Victory gardens are an old fashioned idea, and this is an old-fashioned kind of post. If you can remember your grandparents gardening, I want you to feel nostalgic. I want you to feel the sun on your face, hear your grandmother’s voice, and remember the metallic taste of drinking water straight from the hose.
Who among us doesn’t have memories of a grandparent in the garden when you were young? I had two grandfathers who gardened. My paternal grandfather had a very large garden and an orchard that went with it. He wore an old straw hat and worked in his garden each day after work and on the weekends. (We lived next-door until I was eight, so I had a front row seat to this show.) He brought us an abundance of funny-looking vegetables that looked nothing like what we bought at the grocery store, placing his offerings proudly on our porch in brown paper sacks.
My maternal grandfather was different. He planted a garden at the top of a hill in their backyard, and I’m pretty sure he went there to introvert and chain smoke. (Incidentally, cigarette ash is thought to repel squash bugs, so maybe there was some benefit to this behavior.) This grandpa grew cucumbers, tomatoes, green beans and corn.
What Happened to Generational Gardening?
If so many of us grew up watching our grandparents garden, what happened to this tradition? In a world scrambling to do the “green” thing, why haven’t we brought back something as simple and effective as growing our own food?
In a word, convenience. We have traded independence and control for easy comfort. As shipping efficiencies have become more developed, our world has grown smaller. Grocery stores that used to carry one or two types of an item now have dozens of choices. Thirty minute meals and takeout have replaced slow living and self-sufficiency. As a society, we have consciously made the decision to turn our backs on learning the skills our ancestors had in favor of letting others do for us what we could be doing ourselves. Every single one of us can grow something! You can find more of my gardening ideas here and here.
What is a Victory Garden?
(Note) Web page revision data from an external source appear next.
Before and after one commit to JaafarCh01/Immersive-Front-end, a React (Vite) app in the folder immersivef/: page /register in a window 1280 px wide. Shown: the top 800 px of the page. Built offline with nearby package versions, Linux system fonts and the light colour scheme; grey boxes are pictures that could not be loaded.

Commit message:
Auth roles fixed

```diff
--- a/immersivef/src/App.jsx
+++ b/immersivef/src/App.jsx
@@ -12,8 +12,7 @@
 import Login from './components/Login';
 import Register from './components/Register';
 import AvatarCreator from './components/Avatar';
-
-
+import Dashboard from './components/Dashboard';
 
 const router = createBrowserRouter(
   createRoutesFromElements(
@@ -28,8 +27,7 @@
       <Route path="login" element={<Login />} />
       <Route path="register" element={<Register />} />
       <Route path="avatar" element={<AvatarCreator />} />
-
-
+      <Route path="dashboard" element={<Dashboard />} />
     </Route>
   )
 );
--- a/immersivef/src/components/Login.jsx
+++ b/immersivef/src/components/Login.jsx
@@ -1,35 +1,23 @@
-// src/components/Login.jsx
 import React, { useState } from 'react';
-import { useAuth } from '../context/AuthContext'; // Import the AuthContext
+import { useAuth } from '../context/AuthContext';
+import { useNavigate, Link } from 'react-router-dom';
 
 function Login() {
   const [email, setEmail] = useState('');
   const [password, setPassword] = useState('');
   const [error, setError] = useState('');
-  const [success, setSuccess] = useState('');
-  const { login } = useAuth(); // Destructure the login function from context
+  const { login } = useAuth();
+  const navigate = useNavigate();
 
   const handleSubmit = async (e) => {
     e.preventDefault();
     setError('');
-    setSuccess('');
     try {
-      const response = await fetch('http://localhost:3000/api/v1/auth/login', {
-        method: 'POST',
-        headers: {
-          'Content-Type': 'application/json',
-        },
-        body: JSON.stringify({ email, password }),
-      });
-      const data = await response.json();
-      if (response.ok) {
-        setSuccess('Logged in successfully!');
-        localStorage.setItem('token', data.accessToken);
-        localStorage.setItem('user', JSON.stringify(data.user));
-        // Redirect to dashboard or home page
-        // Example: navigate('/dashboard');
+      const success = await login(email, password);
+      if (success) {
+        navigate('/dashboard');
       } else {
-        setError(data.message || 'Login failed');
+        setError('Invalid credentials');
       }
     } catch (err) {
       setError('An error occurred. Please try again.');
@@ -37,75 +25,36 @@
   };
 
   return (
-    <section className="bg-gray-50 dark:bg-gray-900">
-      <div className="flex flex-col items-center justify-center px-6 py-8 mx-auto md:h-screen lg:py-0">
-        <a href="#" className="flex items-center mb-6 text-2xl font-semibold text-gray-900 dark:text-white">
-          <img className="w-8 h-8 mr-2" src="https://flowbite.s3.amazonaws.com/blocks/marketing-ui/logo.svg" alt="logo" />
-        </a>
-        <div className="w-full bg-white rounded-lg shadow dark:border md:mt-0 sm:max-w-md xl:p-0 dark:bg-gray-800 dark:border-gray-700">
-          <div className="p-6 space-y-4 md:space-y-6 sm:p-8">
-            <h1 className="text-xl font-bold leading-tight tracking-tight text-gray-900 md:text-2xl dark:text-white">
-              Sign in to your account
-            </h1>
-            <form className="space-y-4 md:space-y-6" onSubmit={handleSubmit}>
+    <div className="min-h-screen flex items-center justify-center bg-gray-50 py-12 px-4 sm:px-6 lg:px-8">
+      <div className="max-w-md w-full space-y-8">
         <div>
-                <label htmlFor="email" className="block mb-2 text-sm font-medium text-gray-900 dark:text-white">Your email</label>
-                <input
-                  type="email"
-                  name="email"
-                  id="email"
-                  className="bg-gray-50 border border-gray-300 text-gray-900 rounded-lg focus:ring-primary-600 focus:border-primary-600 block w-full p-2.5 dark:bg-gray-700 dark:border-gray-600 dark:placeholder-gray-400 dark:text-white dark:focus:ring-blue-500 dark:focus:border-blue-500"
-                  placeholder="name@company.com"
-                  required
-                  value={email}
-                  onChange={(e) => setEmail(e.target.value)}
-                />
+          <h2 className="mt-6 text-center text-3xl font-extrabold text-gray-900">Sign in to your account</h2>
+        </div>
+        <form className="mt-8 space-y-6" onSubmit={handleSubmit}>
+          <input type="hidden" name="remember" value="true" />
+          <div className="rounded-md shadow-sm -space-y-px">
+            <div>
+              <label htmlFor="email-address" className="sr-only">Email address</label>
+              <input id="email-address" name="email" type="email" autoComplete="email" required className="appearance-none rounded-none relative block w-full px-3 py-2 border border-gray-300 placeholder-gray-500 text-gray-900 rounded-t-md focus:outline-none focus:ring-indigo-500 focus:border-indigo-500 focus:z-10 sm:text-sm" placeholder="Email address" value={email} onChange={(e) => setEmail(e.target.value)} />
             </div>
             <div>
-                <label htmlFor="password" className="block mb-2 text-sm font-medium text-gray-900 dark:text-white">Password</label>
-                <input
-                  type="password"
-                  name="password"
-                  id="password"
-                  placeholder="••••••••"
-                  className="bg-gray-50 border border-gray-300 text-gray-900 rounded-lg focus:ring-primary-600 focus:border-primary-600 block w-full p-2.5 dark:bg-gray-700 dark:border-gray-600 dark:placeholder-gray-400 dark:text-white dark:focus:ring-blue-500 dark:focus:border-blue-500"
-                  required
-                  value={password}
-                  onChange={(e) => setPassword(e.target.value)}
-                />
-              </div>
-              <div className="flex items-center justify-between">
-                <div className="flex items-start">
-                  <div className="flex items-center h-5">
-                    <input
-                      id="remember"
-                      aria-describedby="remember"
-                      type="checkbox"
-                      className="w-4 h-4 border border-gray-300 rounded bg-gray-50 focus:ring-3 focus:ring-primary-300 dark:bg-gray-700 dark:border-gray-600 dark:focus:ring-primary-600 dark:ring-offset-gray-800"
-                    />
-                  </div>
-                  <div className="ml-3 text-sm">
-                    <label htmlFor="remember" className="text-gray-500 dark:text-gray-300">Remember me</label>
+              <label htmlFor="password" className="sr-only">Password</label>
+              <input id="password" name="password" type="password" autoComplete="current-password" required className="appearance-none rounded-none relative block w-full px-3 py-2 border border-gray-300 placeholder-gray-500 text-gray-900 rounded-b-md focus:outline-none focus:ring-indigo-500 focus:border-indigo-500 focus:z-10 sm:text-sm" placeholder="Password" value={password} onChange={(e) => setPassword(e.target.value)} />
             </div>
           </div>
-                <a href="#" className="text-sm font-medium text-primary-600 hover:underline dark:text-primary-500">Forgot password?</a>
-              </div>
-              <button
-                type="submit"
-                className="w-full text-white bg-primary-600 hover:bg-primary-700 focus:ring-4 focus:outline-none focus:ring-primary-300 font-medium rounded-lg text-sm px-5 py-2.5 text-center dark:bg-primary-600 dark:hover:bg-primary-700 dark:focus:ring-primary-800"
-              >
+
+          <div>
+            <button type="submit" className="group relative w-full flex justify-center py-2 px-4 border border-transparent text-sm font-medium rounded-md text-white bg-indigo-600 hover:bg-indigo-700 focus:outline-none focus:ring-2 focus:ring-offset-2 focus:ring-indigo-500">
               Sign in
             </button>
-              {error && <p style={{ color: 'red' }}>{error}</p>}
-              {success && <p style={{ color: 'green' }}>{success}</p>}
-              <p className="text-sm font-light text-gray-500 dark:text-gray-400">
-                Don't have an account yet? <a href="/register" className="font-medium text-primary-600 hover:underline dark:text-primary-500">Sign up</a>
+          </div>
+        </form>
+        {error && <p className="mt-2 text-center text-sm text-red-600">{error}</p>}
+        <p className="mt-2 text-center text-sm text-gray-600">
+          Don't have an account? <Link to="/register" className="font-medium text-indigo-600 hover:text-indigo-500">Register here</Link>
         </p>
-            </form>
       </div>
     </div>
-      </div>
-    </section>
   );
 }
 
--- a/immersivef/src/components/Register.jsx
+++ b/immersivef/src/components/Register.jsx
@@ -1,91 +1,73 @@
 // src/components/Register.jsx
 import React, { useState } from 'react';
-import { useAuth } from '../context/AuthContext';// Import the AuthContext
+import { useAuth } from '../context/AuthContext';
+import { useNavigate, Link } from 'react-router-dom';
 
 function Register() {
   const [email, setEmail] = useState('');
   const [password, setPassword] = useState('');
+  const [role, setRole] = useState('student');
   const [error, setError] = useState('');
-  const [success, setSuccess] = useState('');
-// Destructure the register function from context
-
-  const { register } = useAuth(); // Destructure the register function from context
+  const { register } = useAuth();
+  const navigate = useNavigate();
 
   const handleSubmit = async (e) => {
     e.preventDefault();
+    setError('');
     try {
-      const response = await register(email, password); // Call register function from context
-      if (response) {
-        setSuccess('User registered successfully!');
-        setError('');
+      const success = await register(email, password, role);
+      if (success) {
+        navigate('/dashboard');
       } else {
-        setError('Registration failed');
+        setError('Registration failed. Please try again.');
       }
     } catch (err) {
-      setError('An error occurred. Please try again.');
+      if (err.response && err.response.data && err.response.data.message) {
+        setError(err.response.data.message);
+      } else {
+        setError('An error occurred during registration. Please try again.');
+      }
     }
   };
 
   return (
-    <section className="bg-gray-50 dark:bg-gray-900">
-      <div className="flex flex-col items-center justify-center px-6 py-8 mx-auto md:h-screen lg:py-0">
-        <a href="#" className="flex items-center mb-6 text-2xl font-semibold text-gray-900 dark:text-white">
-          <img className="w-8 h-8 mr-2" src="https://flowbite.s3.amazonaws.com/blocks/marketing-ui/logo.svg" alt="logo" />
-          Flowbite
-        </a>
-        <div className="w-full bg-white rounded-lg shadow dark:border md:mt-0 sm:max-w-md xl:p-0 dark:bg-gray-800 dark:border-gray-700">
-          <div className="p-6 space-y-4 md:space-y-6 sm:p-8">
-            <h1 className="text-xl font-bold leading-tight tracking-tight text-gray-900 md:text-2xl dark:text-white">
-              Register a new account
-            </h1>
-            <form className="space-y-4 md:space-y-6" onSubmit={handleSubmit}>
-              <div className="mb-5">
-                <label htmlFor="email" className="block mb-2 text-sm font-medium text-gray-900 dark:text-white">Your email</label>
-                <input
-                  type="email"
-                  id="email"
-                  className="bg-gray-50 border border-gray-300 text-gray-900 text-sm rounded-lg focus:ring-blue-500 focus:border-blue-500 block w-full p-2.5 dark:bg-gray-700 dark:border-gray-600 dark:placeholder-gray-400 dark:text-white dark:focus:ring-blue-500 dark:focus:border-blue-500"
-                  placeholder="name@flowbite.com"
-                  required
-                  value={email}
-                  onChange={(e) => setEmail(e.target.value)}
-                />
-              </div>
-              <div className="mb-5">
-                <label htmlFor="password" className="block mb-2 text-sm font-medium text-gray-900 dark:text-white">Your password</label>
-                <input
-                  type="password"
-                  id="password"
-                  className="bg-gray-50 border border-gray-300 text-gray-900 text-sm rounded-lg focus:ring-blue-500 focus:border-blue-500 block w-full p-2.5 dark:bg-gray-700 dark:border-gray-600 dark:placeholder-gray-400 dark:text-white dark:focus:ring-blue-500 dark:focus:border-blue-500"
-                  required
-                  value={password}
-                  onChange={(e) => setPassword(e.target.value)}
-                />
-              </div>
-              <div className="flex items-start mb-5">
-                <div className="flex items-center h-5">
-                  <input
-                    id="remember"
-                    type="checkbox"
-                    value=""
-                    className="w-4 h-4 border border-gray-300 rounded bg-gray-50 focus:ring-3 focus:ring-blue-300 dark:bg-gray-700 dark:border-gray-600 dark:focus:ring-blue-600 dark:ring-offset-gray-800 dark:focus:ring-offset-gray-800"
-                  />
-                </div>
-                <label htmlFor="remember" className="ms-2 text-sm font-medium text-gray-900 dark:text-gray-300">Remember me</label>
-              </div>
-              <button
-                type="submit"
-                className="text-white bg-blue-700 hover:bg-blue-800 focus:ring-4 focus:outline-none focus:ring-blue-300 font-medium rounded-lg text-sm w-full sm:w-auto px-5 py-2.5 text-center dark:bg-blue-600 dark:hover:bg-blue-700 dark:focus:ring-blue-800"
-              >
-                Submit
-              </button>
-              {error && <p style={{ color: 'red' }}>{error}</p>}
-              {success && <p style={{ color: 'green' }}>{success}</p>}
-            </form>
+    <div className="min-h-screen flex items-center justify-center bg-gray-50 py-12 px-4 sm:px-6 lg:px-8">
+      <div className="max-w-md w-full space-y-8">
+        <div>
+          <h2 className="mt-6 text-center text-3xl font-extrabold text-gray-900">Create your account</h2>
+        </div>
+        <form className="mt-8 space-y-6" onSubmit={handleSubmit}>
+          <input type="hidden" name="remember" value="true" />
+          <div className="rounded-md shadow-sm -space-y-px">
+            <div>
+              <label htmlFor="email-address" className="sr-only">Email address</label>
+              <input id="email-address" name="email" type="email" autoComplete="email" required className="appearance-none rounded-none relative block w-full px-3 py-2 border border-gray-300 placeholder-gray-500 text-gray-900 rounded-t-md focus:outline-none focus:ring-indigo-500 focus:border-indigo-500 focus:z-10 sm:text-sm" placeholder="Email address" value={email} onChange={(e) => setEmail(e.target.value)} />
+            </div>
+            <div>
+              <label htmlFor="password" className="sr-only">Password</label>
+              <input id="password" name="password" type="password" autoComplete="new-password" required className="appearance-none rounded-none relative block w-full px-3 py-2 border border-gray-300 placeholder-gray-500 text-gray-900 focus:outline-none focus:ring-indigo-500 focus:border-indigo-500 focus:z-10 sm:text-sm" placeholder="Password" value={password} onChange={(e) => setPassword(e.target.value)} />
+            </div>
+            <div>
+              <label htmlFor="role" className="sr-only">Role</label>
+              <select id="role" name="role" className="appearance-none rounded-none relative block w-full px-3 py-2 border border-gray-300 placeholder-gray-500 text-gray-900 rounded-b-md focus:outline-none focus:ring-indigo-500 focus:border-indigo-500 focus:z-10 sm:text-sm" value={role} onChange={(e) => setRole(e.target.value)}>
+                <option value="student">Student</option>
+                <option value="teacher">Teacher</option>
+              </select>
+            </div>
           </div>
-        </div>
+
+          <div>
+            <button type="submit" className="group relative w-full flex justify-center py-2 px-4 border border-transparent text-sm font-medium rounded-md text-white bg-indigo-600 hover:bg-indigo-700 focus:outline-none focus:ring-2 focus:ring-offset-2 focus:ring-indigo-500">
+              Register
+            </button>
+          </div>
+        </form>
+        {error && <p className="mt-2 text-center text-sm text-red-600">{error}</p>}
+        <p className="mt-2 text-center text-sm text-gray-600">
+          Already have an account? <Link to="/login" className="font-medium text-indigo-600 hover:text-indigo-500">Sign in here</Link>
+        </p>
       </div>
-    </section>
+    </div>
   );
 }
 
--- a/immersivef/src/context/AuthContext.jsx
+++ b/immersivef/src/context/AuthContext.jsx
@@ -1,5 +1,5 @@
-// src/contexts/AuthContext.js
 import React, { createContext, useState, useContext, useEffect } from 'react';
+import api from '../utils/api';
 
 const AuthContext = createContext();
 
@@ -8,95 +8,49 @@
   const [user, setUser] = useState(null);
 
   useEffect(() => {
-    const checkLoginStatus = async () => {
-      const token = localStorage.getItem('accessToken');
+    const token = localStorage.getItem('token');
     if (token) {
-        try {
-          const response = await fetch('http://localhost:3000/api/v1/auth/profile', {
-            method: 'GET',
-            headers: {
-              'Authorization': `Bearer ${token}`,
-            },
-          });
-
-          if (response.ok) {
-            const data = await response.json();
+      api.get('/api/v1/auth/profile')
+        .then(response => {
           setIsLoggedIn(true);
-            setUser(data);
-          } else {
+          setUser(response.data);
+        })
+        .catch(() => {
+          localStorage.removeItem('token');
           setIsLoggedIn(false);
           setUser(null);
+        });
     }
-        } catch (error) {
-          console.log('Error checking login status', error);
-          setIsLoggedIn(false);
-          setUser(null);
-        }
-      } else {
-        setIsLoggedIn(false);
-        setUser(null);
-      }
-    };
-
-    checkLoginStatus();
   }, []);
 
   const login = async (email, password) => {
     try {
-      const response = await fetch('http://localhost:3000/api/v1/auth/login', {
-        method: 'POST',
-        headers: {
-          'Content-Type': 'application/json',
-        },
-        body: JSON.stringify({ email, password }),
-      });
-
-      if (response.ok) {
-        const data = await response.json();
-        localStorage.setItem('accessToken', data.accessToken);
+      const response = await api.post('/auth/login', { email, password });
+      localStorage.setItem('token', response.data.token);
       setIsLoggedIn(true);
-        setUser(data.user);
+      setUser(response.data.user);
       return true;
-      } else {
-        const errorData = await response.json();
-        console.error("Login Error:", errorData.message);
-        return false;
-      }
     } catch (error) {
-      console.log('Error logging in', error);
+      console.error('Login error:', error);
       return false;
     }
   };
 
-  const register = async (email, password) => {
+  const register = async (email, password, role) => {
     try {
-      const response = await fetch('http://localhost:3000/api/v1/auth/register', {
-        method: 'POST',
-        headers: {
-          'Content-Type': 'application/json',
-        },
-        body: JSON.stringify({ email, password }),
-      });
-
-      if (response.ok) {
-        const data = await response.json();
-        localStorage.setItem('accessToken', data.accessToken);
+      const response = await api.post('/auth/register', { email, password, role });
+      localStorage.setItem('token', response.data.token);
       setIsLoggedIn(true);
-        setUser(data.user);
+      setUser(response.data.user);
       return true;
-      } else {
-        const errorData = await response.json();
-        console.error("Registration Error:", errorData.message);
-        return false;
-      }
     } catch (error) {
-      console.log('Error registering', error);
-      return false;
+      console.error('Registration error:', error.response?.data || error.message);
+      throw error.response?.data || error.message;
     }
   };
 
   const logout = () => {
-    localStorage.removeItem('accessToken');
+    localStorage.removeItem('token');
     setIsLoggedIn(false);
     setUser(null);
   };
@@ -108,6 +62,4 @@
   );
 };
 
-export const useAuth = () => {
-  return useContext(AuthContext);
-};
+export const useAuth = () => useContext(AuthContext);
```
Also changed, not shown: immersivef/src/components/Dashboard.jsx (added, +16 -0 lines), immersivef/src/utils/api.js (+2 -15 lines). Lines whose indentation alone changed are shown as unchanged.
During World War II, American citizens were encouraged to grow their own backyard victory gardens in order to take pressure off of resources that could be reallocated to other needs. From 1943-1945, Americans came together to help each other produce their own food anywhere they could. Public gardens became a way for communities to unite to grow food together. In 1945 it is thought that almost half of America’s produce was grown in victory gardens. Today we grow far less than 1% of our own food. Why should we go back to this practice?
A Victory Garden is Good for the Environment
If every American grew at least a small portion of their own food, imagine how many less trucks would be on the road! Since backyard gardens are smaller and easier to control than acres of a single crop, pests are more easily overcome with companion planting and organic measures. Less pesticides and herbicides could be absorbed into the earth each year. People wouldn’t have to travel further than their backyard to find all the vegetables they need for a meal.
Homegrown is Healthier than Store Bought
There’s a theory that the longer food sets on a store shelf, the less nutritious it is. Since it also has to spend time in storage and shipping, many vegetables that you buy in a store are actually somewhat aged. On top of that, most grocery store produce is sprayed with chemicals to discourage sprouting and waxed to preserve freshness. Who wants to eat chemicals and wax?
A Victory Garden Gives You Control Over Your Food
To me, the best thing about growing my own food is being able to have complete control over my produce. I choose to use only organic fertilizers and pest control methods that don’t disturb pollinators. I pick what types of organic soil I purchase. I companion plant in order to use vegetables, herbs and flowers that organically protect one another from bugs, rodents and fungus. I choose to use only non-GMO heirloom varieties of seeds. I decide what to start indoors or direct sow in my garden. My options are endless.
Gardening is a Rewarding Hobby
I highly recommend gardening as a therapeutic hobby. There is a specific bacteria in soil called Mycobacterium vaccae that triggers our brains to produce serotonin. Gardening literally makes you happier. Yes, gardeners have frustrating setbacks from time to time with rodents, pests, watering issues and plant diseases. But once you learn to overcome them and have the pleasure of harvesting beautiful veggies from your very own garden, it’s all worth it.
I officially love to garden. I was in my 40’s before I overcame my belief that I had a black thumb and figured out that even the best gardeners fumble a crop from time to time. I’ve had the infuriating experiences of seeds that don’t sprout, vegetables that have gotten too much or too little water, and plagues of plant terrorists disguised as cute bunnies. Despite all that, I still believe that my victory garden was one of the best things I’ve done for myself.
Our family built our victory garden last year. The entire family has helped build, plant, mulch, and haul soil. We have harvested vegetables together and enjoyed eating the fruits of our labor at meals. My husband and I are teaching our kids the art of canning, preserving and pickling what we harvest so that some day they can teach their children and grandchildren.
Do you have a garden? If so, who taught you to garden? If you have a memory of a loved one gardening when you were a child, I’d love for you to leave your stories in the comments below